▶ [RECORDS SHOWN]
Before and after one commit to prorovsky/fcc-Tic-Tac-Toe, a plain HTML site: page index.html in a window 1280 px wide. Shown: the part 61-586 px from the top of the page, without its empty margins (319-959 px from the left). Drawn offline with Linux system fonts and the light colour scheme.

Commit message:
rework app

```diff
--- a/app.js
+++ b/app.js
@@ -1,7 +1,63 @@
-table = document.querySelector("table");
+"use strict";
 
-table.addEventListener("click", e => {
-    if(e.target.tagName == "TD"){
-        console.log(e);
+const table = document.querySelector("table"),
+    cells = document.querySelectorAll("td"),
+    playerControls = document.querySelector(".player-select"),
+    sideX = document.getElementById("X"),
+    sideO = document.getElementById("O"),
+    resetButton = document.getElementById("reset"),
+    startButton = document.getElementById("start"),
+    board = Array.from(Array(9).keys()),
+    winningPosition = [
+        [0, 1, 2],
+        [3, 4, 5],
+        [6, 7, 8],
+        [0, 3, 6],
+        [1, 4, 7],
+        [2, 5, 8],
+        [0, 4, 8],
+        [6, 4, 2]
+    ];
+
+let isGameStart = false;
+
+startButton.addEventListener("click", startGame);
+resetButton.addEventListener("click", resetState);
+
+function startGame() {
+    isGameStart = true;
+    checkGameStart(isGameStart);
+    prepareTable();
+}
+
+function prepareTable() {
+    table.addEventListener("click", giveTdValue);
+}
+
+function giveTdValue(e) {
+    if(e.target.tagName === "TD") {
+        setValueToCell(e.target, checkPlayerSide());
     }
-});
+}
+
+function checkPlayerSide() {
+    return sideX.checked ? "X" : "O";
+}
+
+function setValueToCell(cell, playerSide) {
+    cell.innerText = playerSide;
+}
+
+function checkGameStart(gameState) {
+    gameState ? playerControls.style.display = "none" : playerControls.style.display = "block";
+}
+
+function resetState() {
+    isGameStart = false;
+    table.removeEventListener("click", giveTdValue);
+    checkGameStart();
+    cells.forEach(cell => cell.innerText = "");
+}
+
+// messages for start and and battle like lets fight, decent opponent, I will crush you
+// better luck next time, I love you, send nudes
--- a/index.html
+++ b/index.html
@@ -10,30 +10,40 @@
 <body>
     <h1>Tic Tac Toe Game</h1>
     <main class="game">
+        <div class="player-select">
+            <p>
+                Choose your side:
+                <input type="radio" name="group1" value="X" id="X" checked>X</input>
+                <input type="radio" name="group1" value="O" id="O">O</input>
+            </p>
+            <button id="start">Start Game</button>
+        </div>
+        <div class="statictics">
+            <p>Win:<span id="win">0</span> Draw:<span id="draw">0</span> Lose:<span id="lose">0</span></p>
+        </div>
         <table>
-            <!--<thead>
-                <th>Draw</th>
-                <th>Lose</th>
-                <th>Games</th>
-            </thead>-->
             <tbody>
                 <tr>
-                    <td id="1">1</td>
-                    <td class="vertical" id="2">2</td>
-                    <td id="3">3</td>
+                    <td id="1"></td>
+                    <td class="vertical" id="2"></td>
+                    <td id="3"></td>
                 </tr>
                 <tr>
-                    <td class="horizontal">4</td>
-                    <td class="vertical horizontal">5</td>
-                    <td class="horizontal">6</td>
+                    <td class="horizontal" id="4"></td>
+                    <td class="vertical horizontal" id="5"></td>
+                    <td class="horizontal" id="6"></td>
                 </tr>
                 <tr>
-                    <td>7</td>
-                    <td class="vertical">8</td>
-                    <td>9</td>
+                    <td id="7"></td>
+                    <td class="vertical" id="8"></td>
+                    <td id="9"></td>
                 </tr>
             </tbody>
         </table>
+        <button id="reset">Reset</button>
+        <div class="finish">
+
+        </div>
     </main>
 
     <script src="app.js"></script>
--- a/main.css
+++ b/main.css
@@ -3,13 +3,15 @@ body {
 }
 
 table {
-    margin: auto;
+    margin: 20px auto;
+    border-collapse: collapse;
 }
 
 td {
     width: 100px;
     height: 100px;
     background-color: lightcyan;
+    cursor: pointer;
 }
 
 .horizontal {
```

▶ [TASK BRIEF] Copy all of the data above, character for character.

▶ [TASK SOLUTION]
Before and after one commit to prorovsky/fcc-Tic-Tac-Toe, a plain HTML site: page index.html in a window 1280 px wide. Shown: the part 61-586 px from the top of the page, without its empty margins (319-959 px from the left). Drawn offline with Linux system fonts and the light colour scheme.

Commit message:
rework app

```diff
--- a/app.js
+++ b/app.js
@@ -1,7 +1,63 @@
-table = document.querySelector("table");
+"use strict";
 
-table.addEventListener("click", e => {
-    if(e.target.tagName == "TD"){
-        console.log(e);
+const table = document.querySelector("table"),
+    cells = document.querySelectorAll("td"),
+    playerControls = document.querySelector(".player-select"),
+    sideX = document.getElementById("X"),
+    sideO = document.getElementById("O"),
+    resetButton = document.getElementById("reset"),
+    startButton = document.getElementById("start"),
+    board = Array.from(Array(9).keys()),
+    winningPosition = [
+        [0, 1, 2],
+        [3, 4, 5],
+        [6, 7, 8],
+        [0, 3, 6],
+        [1, 4, 7],
+        [2, 5, 8],
+        [0, 4, 8],
+        [6, 4, 2]
+    ];
+
+let isGameStart = false;
+
+startButton.addEventListener("click", startGame);
+resetButton.addEventListener("click", resetState);
+
+function startGame() {
+    isGameStart = true;
+    checkGameStart(isGameStart);
+    prepareTable();
+}
+
+function prepareTable() {
+    table.addEventListener("click", giveTdValue);
+}
+
+function giveTdValue(e) {
+    if(e.target.tagName === "TD") {
+        setValueToCell(e.target, checkPlayerSide());
     }
-});
+}
+
+function checkPlayerSide() {
+    return sideX.checked ? "X" : "O";
+}
+
+function setValueToCell(cell, playerSide) {
+    cell.innerText = playerSide;
+}
+
+function checkGameStart(gameState) {
+    gameState ? playerControls.style.display = "none" : playerControls.style.display = "block";
+}
+
+function resetState() {
+    isGameStart = false;
+    table.removeEventListener("click", giveTdValue);
+    checkGameStart();
+    cells.forEach(cell => cell.innerText = "");
+}
+
+// messages for start and and battle like lets fight, decent opponent, I will crush you
+// better luck next time, I love you, send nudes
--- a/index.html
+++ b/index.html
@@ -10,30 +10,40 @@
 <body>
     <h1>Tic Tac Toe Game</h1>
     <main class="game">
+        <div class="player-select">
+            <p>
+                Choose your side:
+                <input type="radio" name="group1" value="X" id="X" checked>X</input>
+                <input type="radio" name="group1" value="O" id="O">O</input>
+            </p>
+            <button id="start">Start Game</button>
+        </div>
+        <div class="statictics">
+            <p>Win:<span id="win">0</span> Draw:<span id="draw">0</span> Lose:<span id="lose">0</span></p>
+        </div>
         <table>
-            <!--<thead>
-                <th>Draw</th>
-                <th>Lose</th>
-                <th>Games</th>
-            </thead>-->
             <tbody>
                 <tr>
-                    <td id="1">1</td>
-                    <td class="vertical" id="2">2</td>
-                    <td id="3">3</td>
+                    <td id="1"></td>
+                    <td class="vertical" id="2"></td>
+                    <td id="3"></td>
                 </tr>
                 <tr>
-                    <td class="horizontal">4</td>
-                    <td class="vertical horizontal">5</td>
-                    <td class="horizontal">6</td>
+                    <td class="horizontal" id="4"></td>
+                    <td class="vertical horizontal" id="5"></td>
+                    <td class="horizontal" id="6"></td>
                 </tr>
                 <tr>
-                    <td>7</td>
-                    <td class="vertical">8</td>
-                    <td>9</td>
+                    <td id="7"></td>
+                    <td class="vertical" id="8"></td>
+                    <td id="9"></td>
                 </tr>
             </tbody>
         </table>
+        <button id="reset">Reset</button>
+        <div class="finish">
+
+        </div>
     </main>
 
     <script src="app.js"></script>
--- a/main.css
+++ b/main.css
@@ -3,13 +3,15 @@ body {
 }
 
 table {
-    margin: auto;
+    margin: 20px auto;
+    border-collapse: collapse;
 }
 
 td {
     width: 100px;
     height: 100px;
     background-color: lightcyan;
+    cursor: pointer;
 }
 
 .horizontal {
```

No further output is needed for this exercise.